The owner wanted a small patio at the bottom of the rear steps at her home. She had ruled out brick or stone and wanted wood. I designed a 8′ x12′ “floating” deck that would sit directly on the ground, with pressure-treated joists that would be only a couple of inches at the stairs but bigger at the other end to compensate for the slope of the yard.
Pressure treated yellow pine would not have been a desirable deck surface. It tends to warp, especially if one side is near the ground and the face is exposed to sunlight. The owner did not want to use exotic hardwoods extracted from tropical rain forests,and had heard about yellow locust. I had used locust for fence posts and it seemed to never rot. I picked up some freshly cut locust boards and ran them through my planer, still green and wet, and screwed them to the treated frame, using bar clamps to take out curves. When dry, locust is so hard that it is difficult to work with; my hope was that the boards would stay straight if secured to the frame, and it was an experiment that proved successful.

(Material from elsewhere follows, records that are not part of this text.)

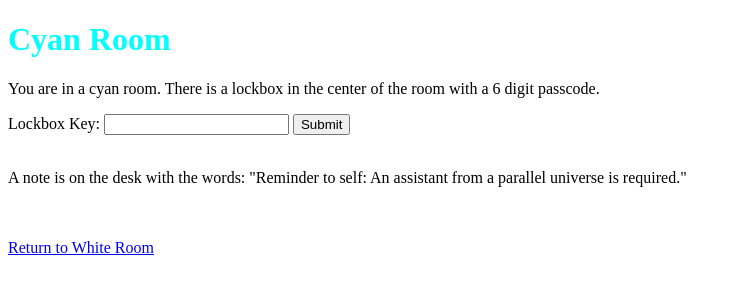
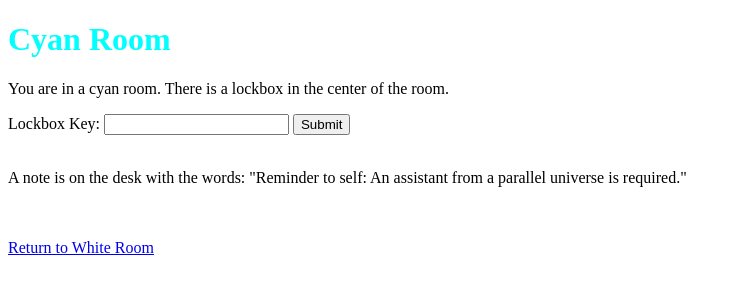
Before and after one commit to cypai/pandemic-escape, a FastAPI app: template templates/room4.html in a window 1280 px wide. Shown: the top 300 px of the page, without its empty margins (0-741 px from the left). Run offline with FastAPI, Linux system fonts and the light colour scheme; the template is opened without the code that fills it, so the values that code supplies are empty.

Commit message:
Switch cyan passcode

```diff
--- a/app/main.py
+++ b/app/main.py
@@ -287,7 +287,7 @@ def next_room4_state(registry: Registry):
     else:
         room4_amount[registry.team] = 0
     if room4_amount[registry.team] >= 10:
-        code = "Passcode: 167324"
+        code = "Passcode: pannenkoek"
     else:
         code = random.choice(string.ascii_uppercase[:10]) + str(random.randint(1, 10))
     room4_code[registry.team] = code
@@ -354,13 +354,13 @@ async def room4_lockbox(
         key: str,
         registry: Registry = Depends(require_registry)):
 
-    if key == "167324":
-        return RedirectResponse(url="/room4/answer167324")
+    if key == "pannenkoek":
+        return RedirectResponse(url="/room4/pannenkoek")
     else:
         return RedirectResponse(url="/room4?lockbox_failed=true")
 
 
-@app.get("/room4/answer167324")
+@app.get("/room4/pannenkoek")
 async def room4_answer(
         request: Request,
         registry: Registry = Depends(require_registry)):
--- a/templates/room4.html
+++ b/templates/room4.html
@@ -13,7 +13,7 @@
     </head>
     <body>
         <h1 style="color:cyan">Cyan Room</h1>
-        <p>You are in a cyan room. There is a lockbox in the center of the room with a 6 digit passcode.</p>
+        <p>You are in a cyan room. There is a lockbox in the center of the room.</p>
         <form action="/room4/lockbox">
             <label for="lockbox">Lockbox Key:</label>
             <input type="text" id="lockbox" name="key"/>
```
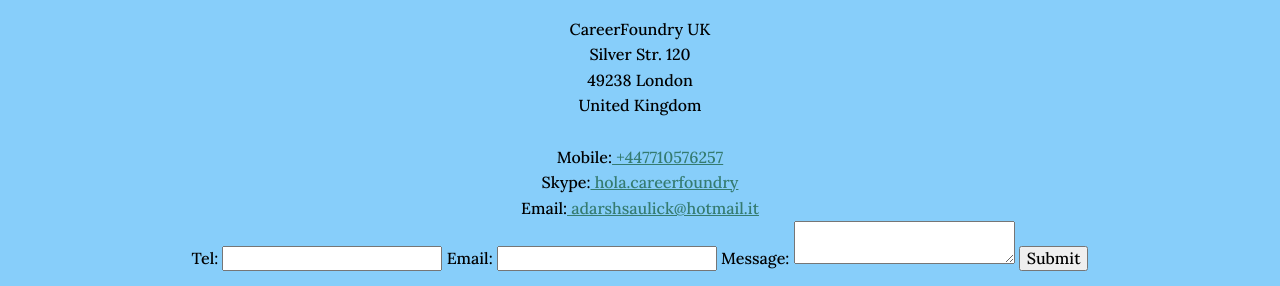
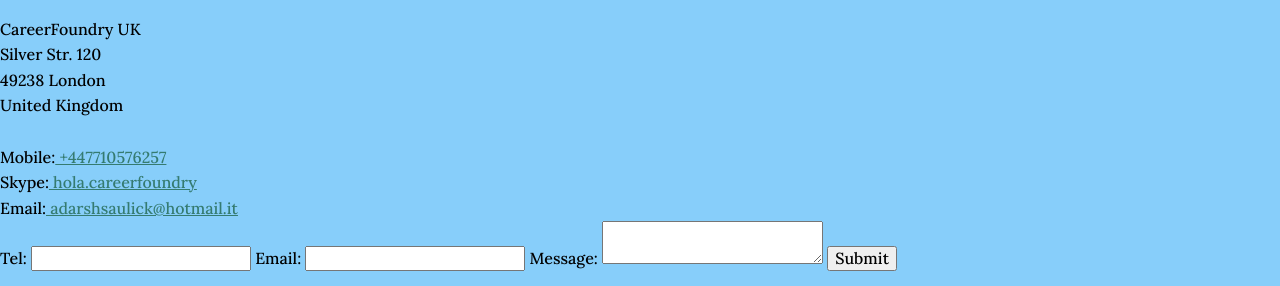
Before and after one commit to Kradaz/portfolio-website, a plain HTML site: page contact.html in a window 1280 px wide. Shown: the part 81-367 px from the top of the page. Drawn offline with nearby package versions, Linux system fonts and the light colour scheme.

Commit message:
Fixed errors on contact page. Align center taken out

```diff
--- a/contact.html
+++ b/contact.html
@@ -35,7 +35,7 @@
 
 	</header>
 
-	<main align="center">
+	<main>
 			CareerFoundry UK<br>
 			Silver Str. 120<br>
 			49238 London<br>
@@ -47,7 +47,7 @@
 	</main>
 
 	<!-- FORM -->
-	<form align="center" action ="" method="post" id="contact-form">
+	<form action="#" method="post" class="contact-form">
 
 
 		<label class="standard-label" for="contact-tel">Tel:</label>
```
Also changed, not shown: css/styles.css (line endings or trailing spaces).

We allowed the deck to dry a couple weeks and then treated it with a hardwood deck oil to minimize sun damage and stabilize moisture content. The beautiful yellow color lasted for over a year, and eventually the deck turned a nice silver gray. The boards have stayed straight and the “floating deck” looks great!